History shows that the competition could get messy. Companies have gone after one another in court; most recently, last October, Island Travel and Tours filed suit against Cuba Travel Services for setting ticket prices too low and therefore violating antitrust laws. That case is ongoing and attorneys for Cuba Travel Services have called the claim "meritless."

Politics have caused problems as well. It is suspected that Cuban exile extremists were responsible for bombing the Marazul offices twice in 1988 and once in 1996, almost gutting the store and forcing the company to install bulletproof glass.

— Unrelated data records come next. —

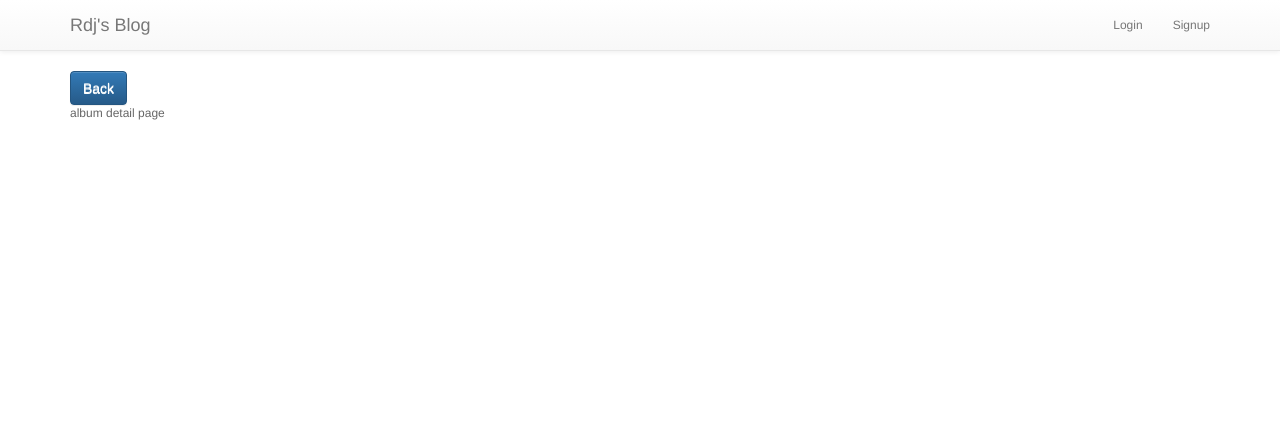
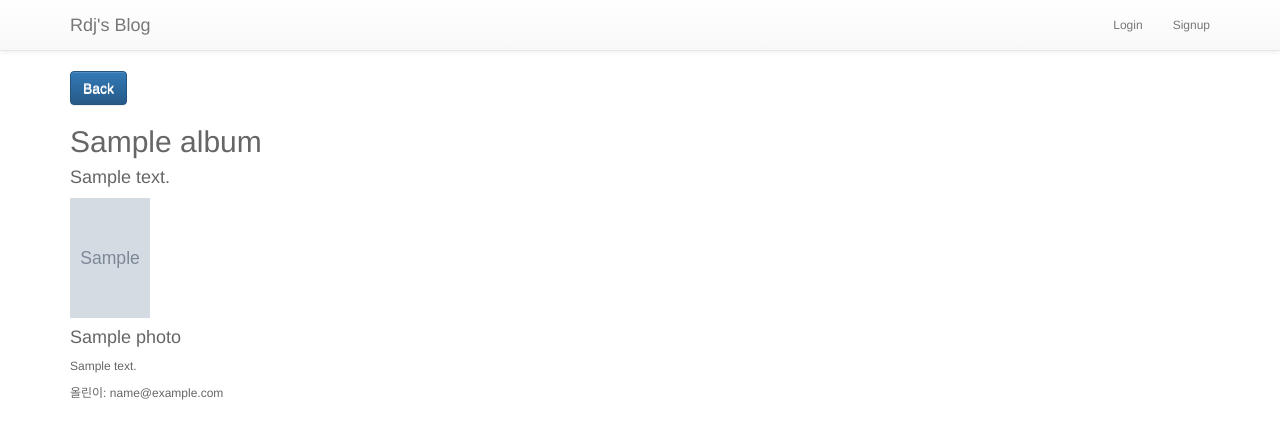
Before and after one commit to ndjman7/mysite, a Django app: page /photo/album/1/ in a window 1280 px wide. Shown: the top 439 px of the page. Run offline with Django 3.2, Linux system fonts and the light colour scheme; tables that the repository leaves empty hold one stand-in row (values such as "Sample post"); grey boxes marked "Sample" are stand-in pictures; parts of the project's set-up code (start-up, migrations or seed data) failed here and were passed over; some libraries are stand-ins or nearby versions.

Commit message:
Make Album_detail & Show Photo_list

```diff
--- a/django_app/templates/photo/album_detail.html
+++ b/django_app/templates/photo/album_detail.html
@@ -2,5 +2,13 @@
 
 {% block content %}
 <a href="{% url 'photo:album_list' %}" class="btn btn-default btn-primary">Back</a>
-    <p>album detail page</p>
+<h2>{{ album.title }}</h2>
+<h4>{{ album.description }}</h4>
+    {% for photo in album.photo_set.all %}
+        <img src="/media/{{ photo.img }}" alt="" width="80" height="120">
+        <h4>{{ photo.title }}</h4>
+        <p>{{ photo.description }}</p>
+        <p>올린이: {{ photo.owner }}</p>
+
+    {% endfor %}
 {% endblock %}
```
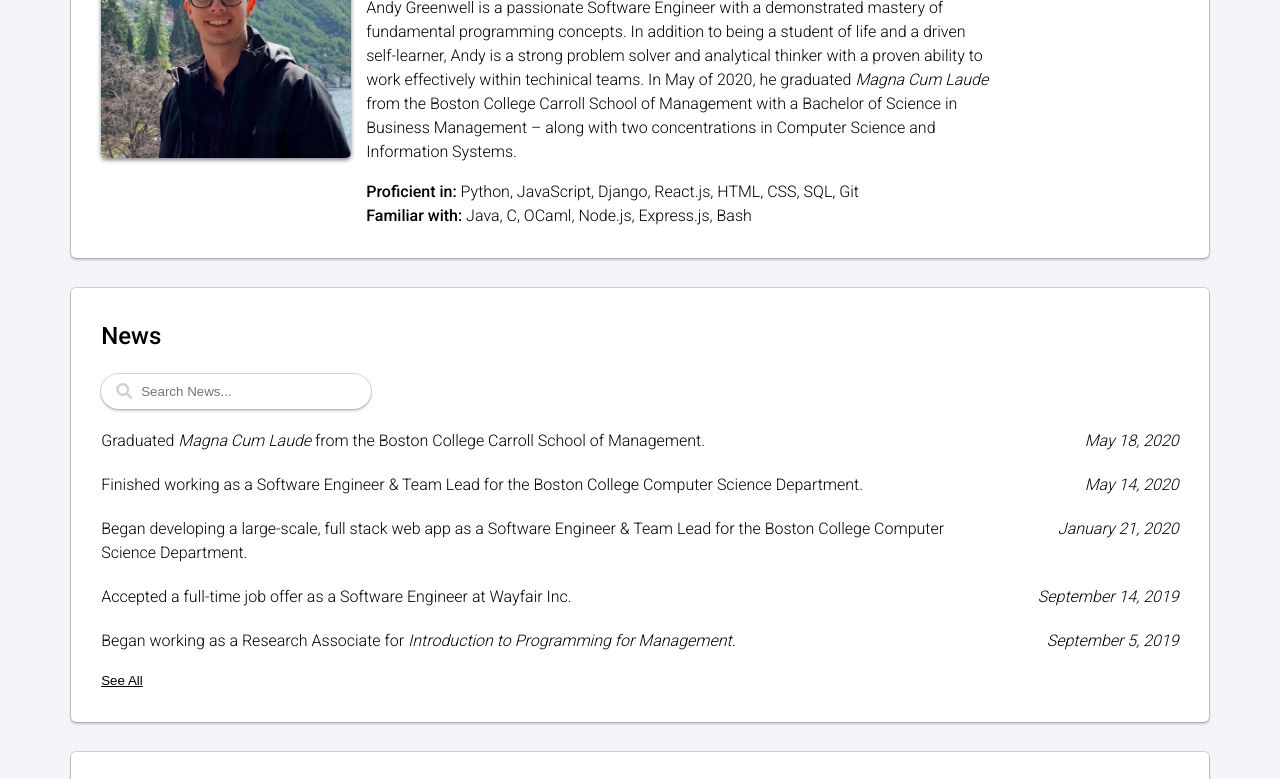
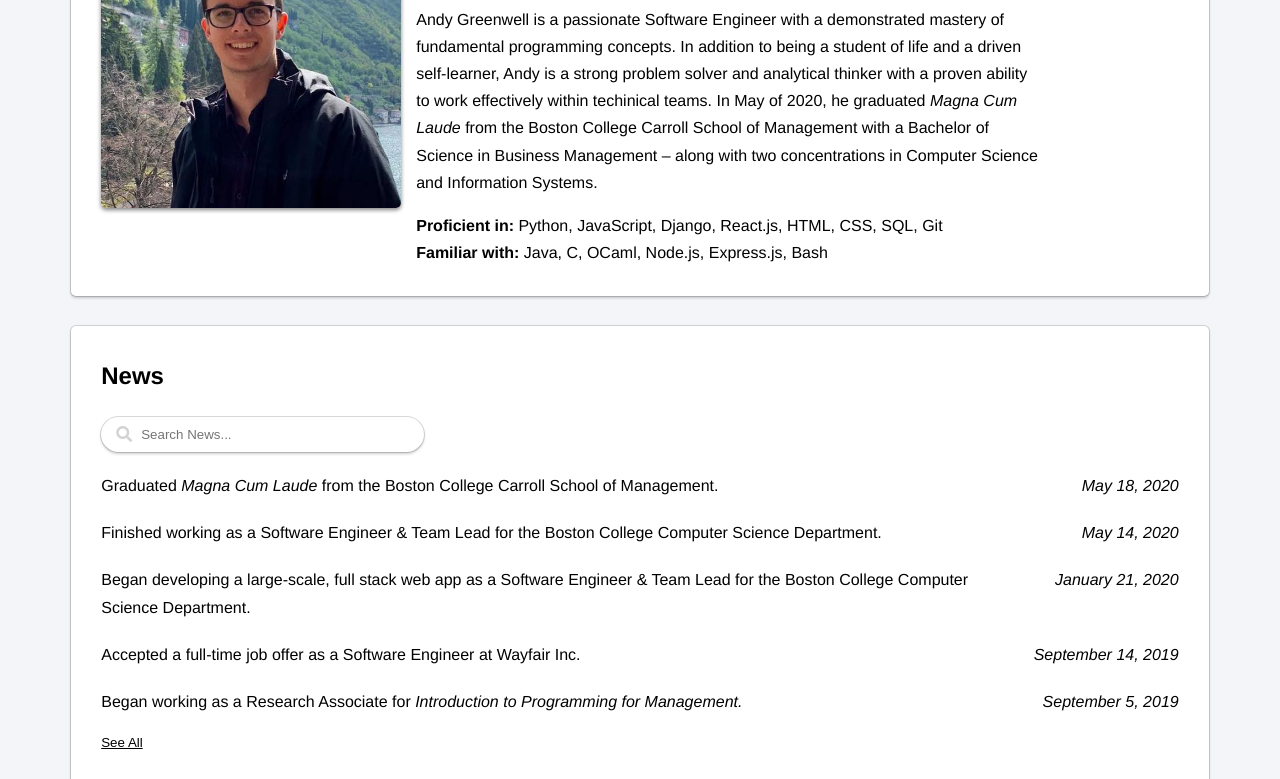
Before and after one commit to ajgreenwell/ajgreenwell.com, a website built with webpack: page docs/index.html in a window 1280 px wide. Shown: the part 222-1001 px from the top of the page. Built offline with nearby package versions, Linux system fonts and the light colour scheme.

Commit message:
changing font family

```diff
--- a/docs/index.html
+++ b/docs/index.html
@@ -8,7 +8,6 @@
     <meta property="og:image" content="https://bcwebcourse.github.io/portfolio-ajgreenwell/assets/profile.jpg">
     <meta property="og:url" content="https://bcwebcourse.github.io/portfolio-ajgreenwell/">
     <meta name="twitter:card" content="summary_large_image">
-    <link href="https://fonts.googleapis.com/css2?family=Roboto:wght@300;500&display=swap" rel="stylesheet">
     <link rel="stylesheet" href="https://cdnjs.cloudflare.com/ajax/libs/font-awesome/5.11.2/css/all.min.css" />
     <link rel="icon" type="image/png" sizes="32x32" href="assets/favicon.png"/>
     <link rel="stylesheet" href="style.css"/>
--- a/docs/style.css
+++ b/docs/style.css
@@ -13,18 +13,18 @@
 }
 
 body {
-    font-family: 'Roboto', sans-serif;
+    font-family: Helvetica, sans-serif;
     background-color: #f4f5f8;
-    line-height: 1.5;
+    line-height: 1.7;
     font-weight: 300;
 }
 
 strong {
-    font-weight: 500;
+    font-weight: 700;
 }
 
 h1 {
-    font-weight: 500;
+    font-weight: 700;
 }
 
 /* Device Specific Styles */
@@ -295,8 +295,8 @@ img {
 }
 
 #about img {
-    width: 250px;
-    height: 250px;
+    width: min(300px, 65vw);
+    height: 300px;
     object-fit: cover;
 }
 
@@ -326,8 +326,8 @@ img {
     box-shadow: var(--box-shadow);
     -webkit-box-shadow: var(--box-shadow);
     padding: 10px 10px 10px 40px;
-    width: 25%;
-    min-width: 150px;
+    width: 30%;
+    min-width: 175px;
     border-width: 2px;
     transition: width .2s ease-out;
 }
```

Francisco Aruca, the founder of Marazul—"the first American company to run charter flights to Cuba"—died in 2013. When he was a young man in Cuba, according to biographies, authorities arrested him for counter-revolutionary activities and sentenced him to 30 years behind bars. He apparently escaped and fled the country, eventually settling in Miami. There, he became a popular radio show host.

The name of another high-profile former charter company owner, John H. Cabanas of the now-closed C&T Charters, elicits colorful off-the-record responses from some, and praise as a "pioneer" from others. Cabanas, 72, says his ancestors came to Florida from Cuba in the 1850s. He says he's dined with Fidel Castro, and he calls Raul Castro, whom Cabanas says once lent him 20 pesos for a haircut, "a terrific guy."

Cabanas grew up in a political family, and after an arson attack on their home around the time he was 19, they fled to Cuba. Cabanas returned to the U.S. in 1988. These days, he doesn't shy from talking about his political beliefs, and he has contributed more than $100,000 to both Democrats and Republicans over the past decade. Thanks to the renewed relations with Cuba, he says, now is a good time to be in the charter business.

"It's a very romantic industry," Cabanas says, "and I think it's going to grow into an indefinite size."